When the war ended, the Rat’s father moved his stock of ointment into warehouses and began marketing a sketchy health tonic; then, toward the end of the Korean War, in an abrupt move, he shifted to household cleaners. Rumor has it that the ingredients were identical in all cases. Not inconceivable.

In other words, the same ointment slathered on the heaped bodies of Japanese soldiers in the jungles of JNew Guinea twenty-five years ago can today be found, with the same trademark, gracing the toilets of the nation as a drain cleaner.

Thus did the Rat’s father join the ranks of the wealthy.

 

 

 

Substantially True

Polish Writer Ryszard Kapuściński (1932-2007)

Although he is usually classified as a writer on non-fiction, the late Ryszard Kapuściński has been “outed” by some journalists for embroidering the truth. In this era of fake news and outright official lying, I feel we need to appreciate someone who is 95% true, or even 90% true. Almost no one is 100% true. I keep thinking back to the ancient Greek and Roman historians who put polished speeches into the mouths of Greek heroes such as Pericles and Augustus Caesar.
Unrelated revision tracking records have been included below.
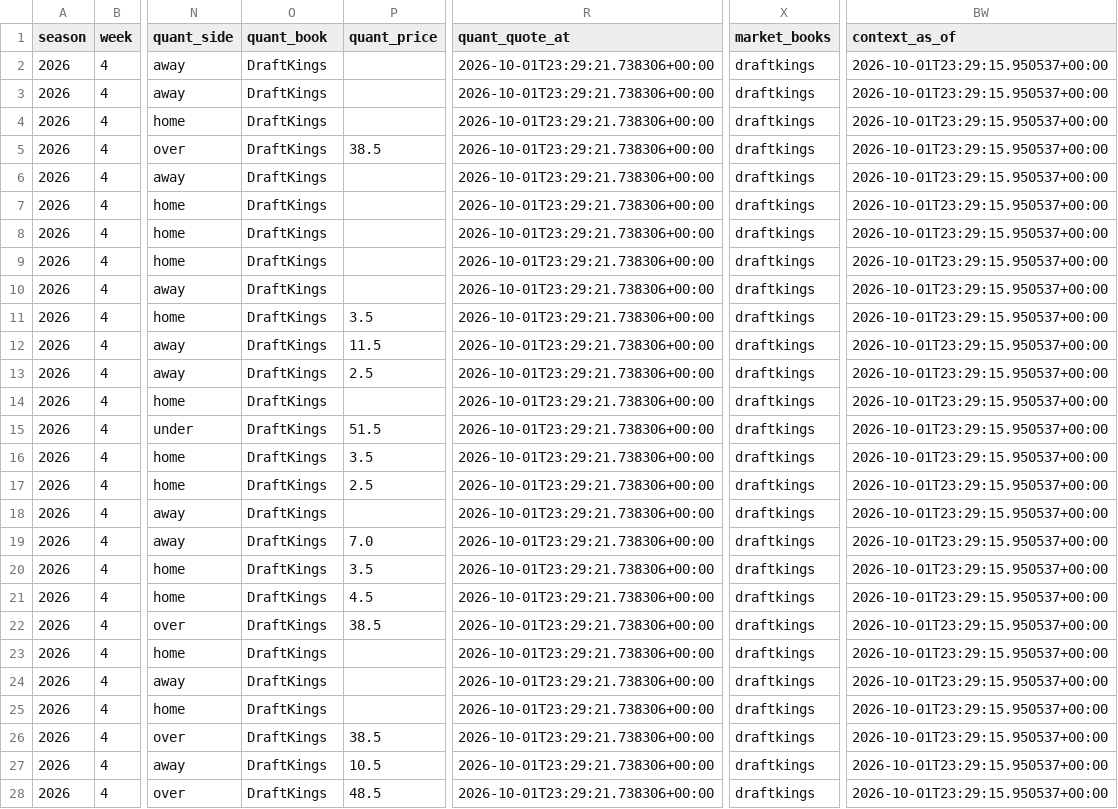
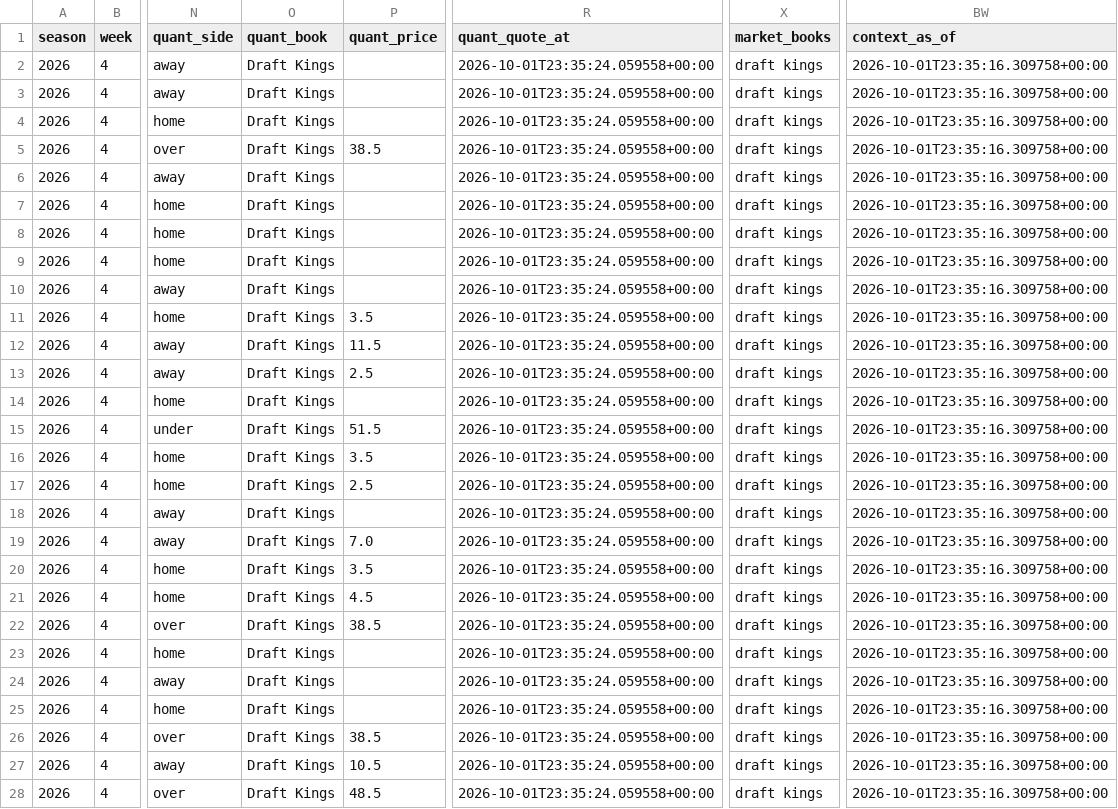
Before and after one commit to konnorharbin-star/harbin-nfl-analytics, a CSV file: docs/latest.csv, drawn as a sheet; only a part is shown, gaps mark what is left out; the diff covers the shown part only; the diff names each change by its address in the sheet, - before the commit and + after, or states it on an @@ line.

```diff
--- a/docs/latest.csv
+++ b/docs/latest.csv
-O2:O28 (quant_book): DraftKings
+O2:O28 (quant_book): Draft Kings
-R2:R28 (quant_quote_at): 2026-10-01T23:29:21.738306+00:00
+R2:R28 (quant_quote_at): 2026-10-01T23:35:24.059558+00:00
-X2:X28 (market_books): draftkings
+X2:X28 (market_books): draft kings
-BW2:BW28 (context_as_of): 2026-10-01T23:29:15.950537+00:00
+BW2:BW28 (context_as_of): 2026-10-01T23:35:16.309758+00:00
```
Also changed, not shown: 84 edited cells elsewhere in this file, history/portfolio_decisions_v1.csv, outputs/current_predictions.csv, 16 other files.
The idea was to give the general idea, and to adjust the truth just enough to show the basics. No matter that the historian spoke more elegantly than Pericles or Augustus ever could. Shall we dump Thucydides, Herodotus, Tacitus, and Livy for such venial sins, which were certainly not considered as sins at the time they were writing?

According to a biography by Artur Domoslawski, friend of Kapuściński, occasionally crossed the boundary between straight reportage and fiction: “Sometimes the literary idea conquered him. In one passage, for example, he writes that the fish in Lake Victoria in Uganda had grown big from feasting on people killed by Idi Amin. It’s a colourful and terrifying metaphor. In fact, the fish got larger after eating smaller fish from the Nile.”
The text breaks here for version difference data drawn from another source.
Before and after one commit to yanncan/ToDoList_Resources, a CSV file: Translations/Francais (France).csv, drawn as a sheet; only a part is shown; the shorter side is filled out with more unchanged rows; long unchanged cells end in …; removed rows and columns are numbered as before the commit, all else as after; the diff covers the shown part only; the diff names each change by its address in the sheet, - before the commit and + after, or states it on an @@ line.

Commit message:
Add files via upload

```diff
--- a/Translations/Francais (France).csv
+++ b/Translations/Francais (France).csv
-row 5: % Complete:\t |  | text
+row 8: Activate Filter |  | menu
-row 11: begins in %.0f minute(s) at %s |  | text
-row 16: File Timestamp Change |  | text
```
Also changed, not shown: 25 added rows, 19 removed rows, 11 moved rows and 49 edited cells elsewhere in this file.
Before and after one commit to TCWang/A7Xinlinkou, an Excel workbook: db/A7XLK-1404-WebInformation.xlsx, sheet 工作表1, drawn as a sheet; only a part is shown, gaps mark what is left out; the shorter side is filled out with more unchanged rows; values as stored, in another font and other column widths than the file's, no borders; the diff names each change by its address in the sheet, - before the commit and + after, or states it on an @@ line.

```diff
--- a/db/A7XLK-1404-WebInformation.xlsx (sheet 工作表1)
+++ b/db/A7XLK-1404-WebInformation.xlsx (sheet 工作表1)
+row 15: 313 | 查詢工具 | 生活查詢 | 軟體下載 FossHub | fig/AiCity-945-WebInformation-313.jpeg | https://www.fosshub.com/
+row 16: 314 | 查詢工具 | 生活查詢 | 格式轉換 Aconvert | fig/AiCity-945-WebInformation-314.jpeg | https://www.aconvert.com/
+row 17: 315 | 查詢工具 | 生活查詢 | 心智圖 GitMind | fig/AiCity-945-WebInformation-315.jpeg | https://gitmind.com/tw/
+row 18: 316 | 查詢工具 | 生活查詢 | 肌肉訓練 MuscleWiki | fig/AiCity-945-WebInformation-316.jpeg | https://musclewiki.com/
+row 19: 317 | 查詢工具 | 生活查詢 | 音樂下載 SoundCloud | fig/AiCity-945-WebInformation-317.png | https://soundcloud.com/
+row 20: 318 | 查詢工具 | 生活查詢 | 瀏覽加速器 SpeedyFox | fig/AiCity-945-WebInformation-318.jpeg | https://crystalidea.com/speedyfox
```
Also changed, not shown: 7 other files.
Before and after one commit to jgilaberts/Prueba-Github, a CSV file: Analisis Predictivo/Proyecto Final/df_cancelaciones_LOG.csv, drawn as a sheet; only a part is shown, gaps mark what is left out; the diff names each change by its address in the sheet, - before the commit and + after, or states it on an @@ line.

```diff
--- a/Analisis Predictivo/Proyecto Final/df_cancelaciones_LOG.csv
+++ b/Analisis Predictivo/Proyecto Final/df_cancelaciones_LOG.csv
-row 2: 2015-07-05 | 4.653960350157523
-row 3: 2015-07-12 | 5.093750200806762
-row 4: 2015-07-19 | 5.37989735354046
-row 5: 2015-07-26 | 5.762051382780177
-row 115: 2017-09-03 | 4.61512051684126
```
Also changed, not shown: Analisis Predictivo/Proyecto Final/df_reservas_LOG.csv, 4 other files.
It seems Domoslawski was perhaps less than a real friend of Kapuściński: He also included numerous accounts of the author’s sexual peccadillos and collaborations with Soviet intelligence.

I am reminded of another travel writer whose work I love, Bruce Chatwin, author of In Patagonia and Songlines. Instead of 90% truth, Chatwin aimed at perhaps 70% truth and occasionally fell short of that mark. And there was, with Chatwin, a lot of sex going on with even with his sources. (He died of AIDS in 1989 at the age of 49.) I still classify both authors as non-fiction, even though Domoslawski thinks they should be on the shelf with fiction.

After Domoslawski’s book came out, a bunch of other writers jumped on the topic, including such notable historians as Timothy Garton-Ash. I know that, for many years, Ryszard Kapuściński  has been on the short list to receive the Nobel Prize for Literature. Now that he is dead, he does not qualify. More’s the pity.

 

Serendipity: The Existence of Ghosts

My Belief Is: They Exist

The Original Farmer’s Market at 3rd and Fairfax is like a sort of souk for tourists and those L.A. natives who like to sit and reflect while drinking a cup of tea or eating a good lunch. I sat there this morning reading Chris Abani’s The Virgin of Flames, when I ran across this passage:

“Well, yes. Everyone is attended by ghosts,” Iggy said. What matters is whether we begin to attend to them.”

“How do you mean?”

“With some people, the ghosts are transparencies, barely visible as they hover around, sit at the table next to them and so on. They are particularly hard to see in bright sunlight. Sometimes, when memories are revisited, there is a flickering of light and shadow, image and text across them, and for a moment they flare up and then vanish.”

“So are you saying that ghosts are our memories?”

“Ghosts are the things, the shapes we make with our memories,” she said.

“Ah. So if some are light like…”

“Like well-worn lace drapes blowing in the wind.”

Black smiled.

“Yeah, like that. Then what are the other ghosts like? The ones we attend?”

“Like thick black lines drawn in a notebook. They are visible, brooding dark clouds that we drag around with us like reluctant sulky children. We feed them and they grow big and their haunting dominates our lives. We love them and we hate them and we are always measuring them for a coffin, yet we cannot let them die.”

“Why?”

”Madness, my friend. Madness.”